Hello everyone, my name is Stella and I’m Morning Glory’s Tomato Chief. I’m in charge of all the various plantings of tomato plants, their care, and also the harvesting. I am a southern transplant, from Tennessee, near the Smokey Mountains. I found myself in the North after attending Tisch School of the Arts at New York University. I’m a writer and came to work for the Athearns because I get tired of being cooped up in New York City and love farming. So come on Y’all, let me tell y’uns a little bit about the tomatoes.
Summer is here and the first tomatoes of the season are in from our greenhouses. Ripe and ready to go! AND delicious, might I add.
Each year, Morning Glory plants successive crops of tomatoes, starting in the heated greenhouses in January which begin to ripen now. In May we plant the high tunnels (I think there are over 500 plants in them). These I hope to see ready by the 4th of July. Finally, we’ve just begun our field planting of tomatoes which will take off once the heat of summer kicks in.
We put a lot of care into growing so many tomatoes. Tomato plants must be pruned and trellised. While there are many ways of trellising tomatoes or, more simply put, holding the plants up as they grow. Our favored technique of trellising the plants is called the San Diego basket weave. The basket weave uses twine to gently cradle each plant as it grows. The tomato crew move up and down the rows of plants weaving in and around each plant and wooden stakes through the field and under the bright June and July sun.
What’s the reward for all this work? Hopefully, GORGEOUS tomatoes! I have to say that seeing all the splendid varieties bloom and come to fruition is my favorite part. Resplendent jewels. What are some of our varieties?
Celebrity is the goodly standby and what we grow most. Deep red, big and fleshy. We also grow Romas, which are great with basil and mozzerella.
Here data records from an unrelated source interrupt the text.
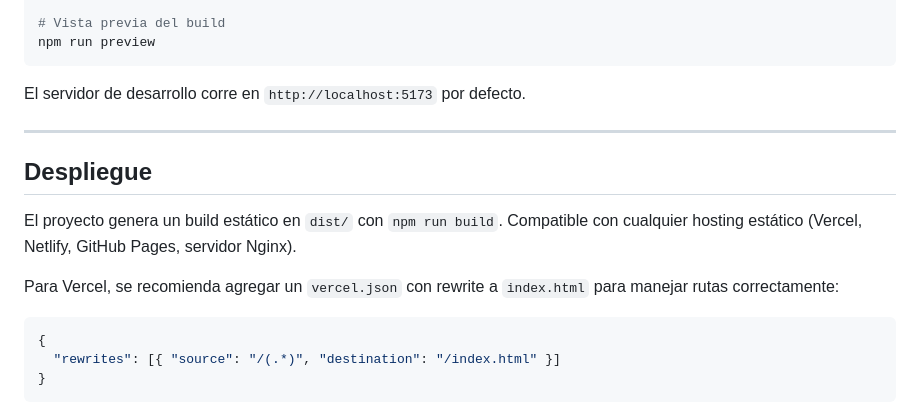
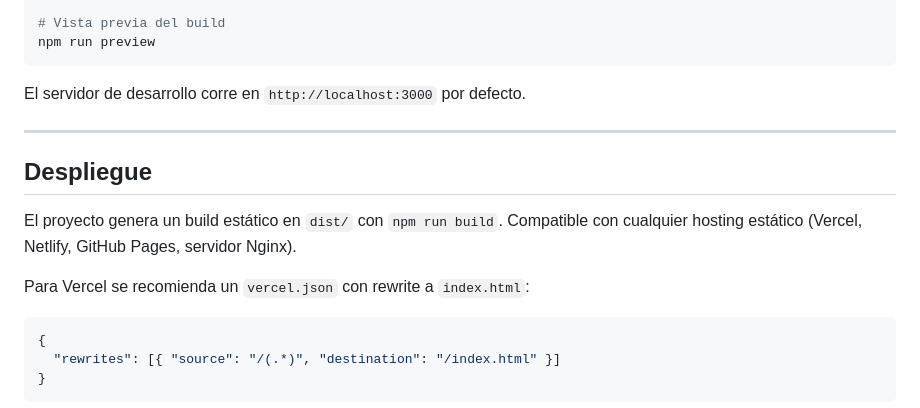
Before and after one commit to hopeosorio/Mewi-Page, a Markdown page: README.md, the part around one of its changes. GitHub-like rendering.

````diff
--- a/README.md
+++ b/README.md
@@ -109,7 +112,7 @@ npm run build
 npm run preview
 ```
 
-El servidor de desarrollo corre en `http://localhost:5173` por defecto.
+El servidor de desarrollo corre en `http://localhost:3000` por defecto.
 
 ---
 
@@ -117,7 +120,7 @@ El servidor de desarrollo corre en `http://localhost:5173` por defecto.
 
 El proyecto genera un build estático en `dist/` con `npm run build`. Compatible con cualquier hosting estático (Vercel, Netlify, GitHub Pages, servidor Nginx).
 
-Para Vercel, se recomienda agregar un `vercel.json` con rewrite a `index.html` para manejar rutas correctamente:
+Para Vercel se recomienda un `vercel.json` con rewrite a `index.html`:
 
 ```json
 {
````
Also changed, not shown: other parts of README.md (+12 -9 lines).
There are cherry tomatoes with names like Supersweet 100’s, Sun Cherry, and my favorite, Sun Gold. Sun gold is yellow cherry tomato that is sweet but has a slight almost wine like after taste.
There are also heirlooms with alluring names like Cherokee Purple, which has a deep purple hue to their skin, Brandywine, and the exotic Moskavitch. Before long, I’ll be harvesting them by the hundreds of pounds.
Come on in and try my tomatoes. I’m always proud of them!